Once you get used to it, you realise that the Color OS does have lots of additional features like the “eye protection display”, which can tint the display with a pink hue for usage at night. One-handed mode is of course available too. Furthermore, there are many gestures giving users the ability to draw symbols to launch user-specified apps, such as double tapping the home button to lock your screen.
Overall, I rather like the Color OS, much more than the Redmi’s or Samsung’s native OS, but it could honestly do better by using more stock Android elements.
This is where the OPPO truly shines. Like Samsung and Apple phones, it uses Phase Detection as its choice of focus technology. It showcases a 13 MP rear shooter and an 8 MP front-facing cam. This shooter is able to focus in just 0.1 seconds in optimal lighting conditions.

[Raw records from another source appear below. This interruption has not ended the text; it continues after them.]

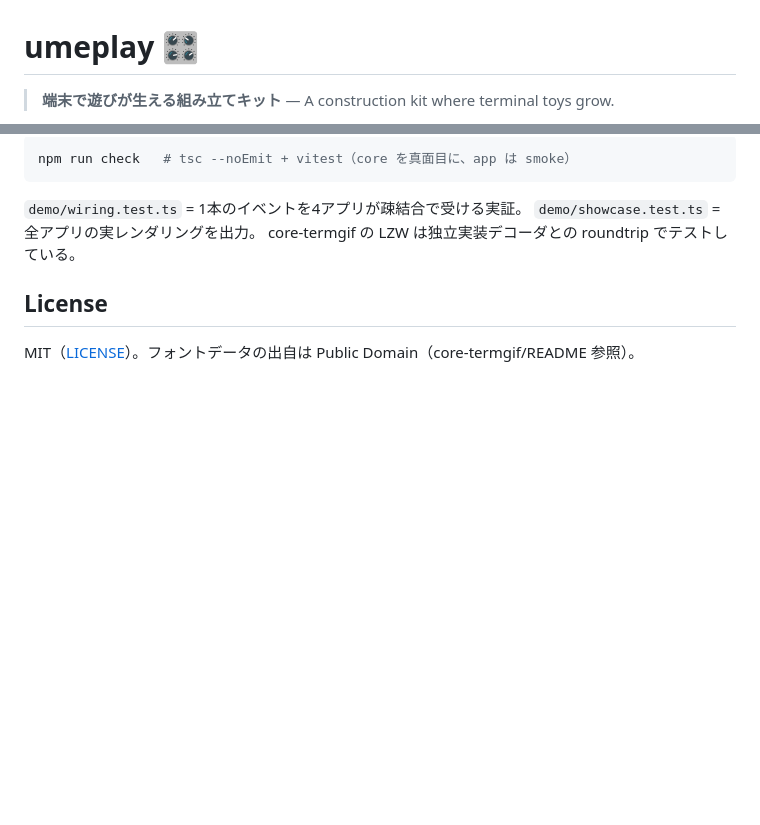
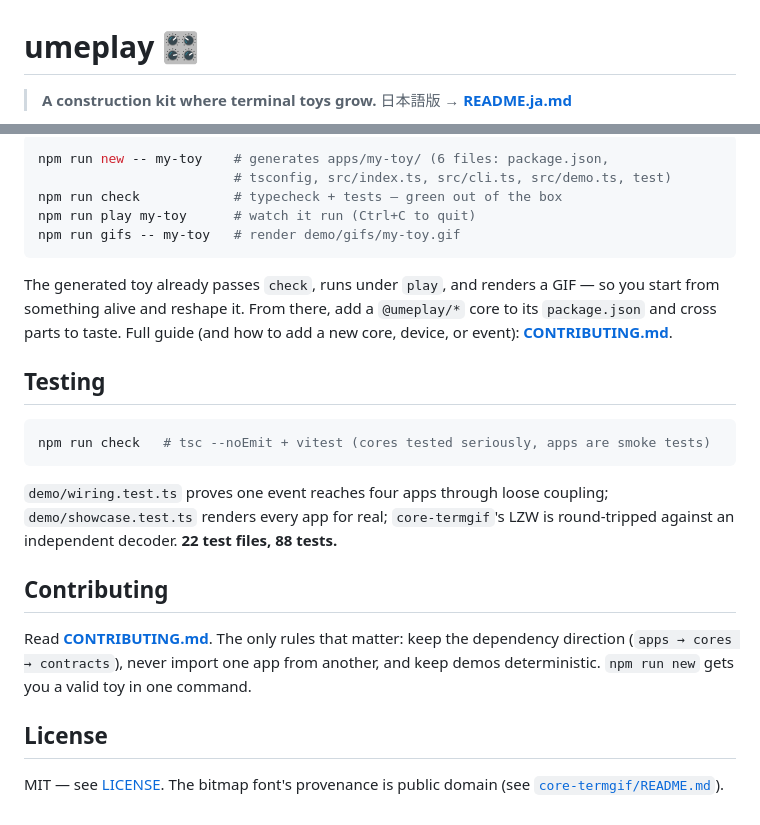
Before and after one commit to UMEBOSHIISAN/toygarden, a Markdown page: README.md, 2 parts joined by grey strips. Rendered like a GitHub page; blank space fills up the shorter version.

````diff
--- a/README.md
+++ b/README.md
@@ -1,4 +1,5 @@
 # umeplay 🎛️
 
-> **端末で遊びが生える組み立てキット** — A construction kit where terminal toys grow.
+> **A construction kit where terminal toys grow.**
+> 日本語版 → **[README.ja.md](README.ja.md)**
 
@@ -119,12 +130,35 @@ app の demo()  ──ANSI フレーム列──▶  core-termgif  ──▶  de
 
 ```sh
-npm run check   # tsc --noEmit + vitest（core を真面目に、app は smoke）
+npm run new -- my-toy    # generates apps/my-toy/ (6 files: package.json,
+                         # tsconfig, src/index.ts, src/cli.ts, src/demo.ts, test)
+npm run check            # typecheck + tests — green out of the box
+npm run play my-toy      # watch it run (Ctrl+C to quit)
+npm run gifs -- my-toy   # render demo/gifs/my-toy.gif
 ```
 
-`demo/wiring.test.ts` = 1本のイベントを4アプリが疎結合で受ける実証。
-`demo/showcase.test.ts` = 全アプリの実レンダリングを出力。
-core-termgif の LZW は独立実装デコーダとの roundtrip でテストしている。
+The generated toy already passes `check`, runs under `play`, and renders a GIF —
+so you start from something alive and reshape it. From there, add a `@umeplay/*`
+core to its `package.json` and cross parts to taste. Full guide (and how to add a
+new core, device, or event): **[CONTRIBUTING.md](CONTRIBUTING.md)**.
+
+## Testing
+
+```sh
+npm run check   # tsc --noEmit + vitest (cores tested seriously, apps are smoke tests)
+```
+
+`demo/wiring.test.ts` proves one event reaches four apps through loose coupling;
+`demo/showcase.test.ts` renders every app for real; `core-termgif`'s LZW is
+round-tripped against an independent decoder. **22 test files, 88 tests.**
+
+## Contributing
+
+Read **[CONTRIBUTING.md](CONTRIBUTING.md)**. The only rules that matter: keep the
+dependency direction (`apps → cores → contracts`), never import one app from
+another, and keep demos deterministic. `npm run new` gets you a valid toy in one
+command.
 
 ## License
 
-MIT（[LICENSE](LICENSE)）。フォントデータの出自は Public Domain（core-termgif/README 参照）。
+MIT — see [LICENSE](LICENSE). The bitmap font's provenance is public domain
+(see [`core-termgif/README.md`](packages/core-termgif/README.md)).
````
Also changed, not shown: other parts of README.md (+90 -80 lines), CONTRIBUTING.md (+33 -3 lines), README.ja.md (added, +152 -0 lines), demo/banner.gif (added), 6 other files.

It’s camera provides many fun modes including Beauty modes, various filters, slow shutter speeds and even GIF modes. As far as video modes are concerned, you get slow motion capture and time lapse too.
What’s great is OPPO’s ability to make photos look good minus the over-saturation you typically see in most Instagram photos. The level of detail is great too. Furthermore, the camera’s exposure selection is accurate most of the time, but when it begins to struggle, whip out HDR and you are good to go.
Here’s some of my #foodporn for you.
Honestly, there is nothing much to say about the OPPO’s camera other than the fact that it is pretty good at the price you pay. That being said, I’m no camera pro, but it feels superior to the ZenFone Lasers.
Check out some video footage from GSMArena here.
OPPO, despite being a Chinese smartphone, proves its worth by showing off a premium build, and classy metallic finish. It looks and feels like the iPhone, but it’s no cheap imitation. It actually can be seen as a worthy competitor.
The Color OS is not only aesthetically pleasing, but most definitely functional as well. Gestures bring out the “smart” in smartphone. Although menu items aren’t usually where you find them on standard Android devices, it shouldn’t be an issue once you’ve had the device for a while.
The 13MP camera is superior to most casual shooters, also being quite rich in features. If you are an expert, you can modify exposure, focus and white balance, even saving RAW files when needed — something not even the $1100 Xperia Z5 Premium offers. The front camera also provides good quality selfies if you are into it.
The only qualm I have is the price tag. At $599, it is most definitely not a cheap device. Is it a great phone? Most definitely. Whether it is worth that hefty tag, might be a question only you can answer.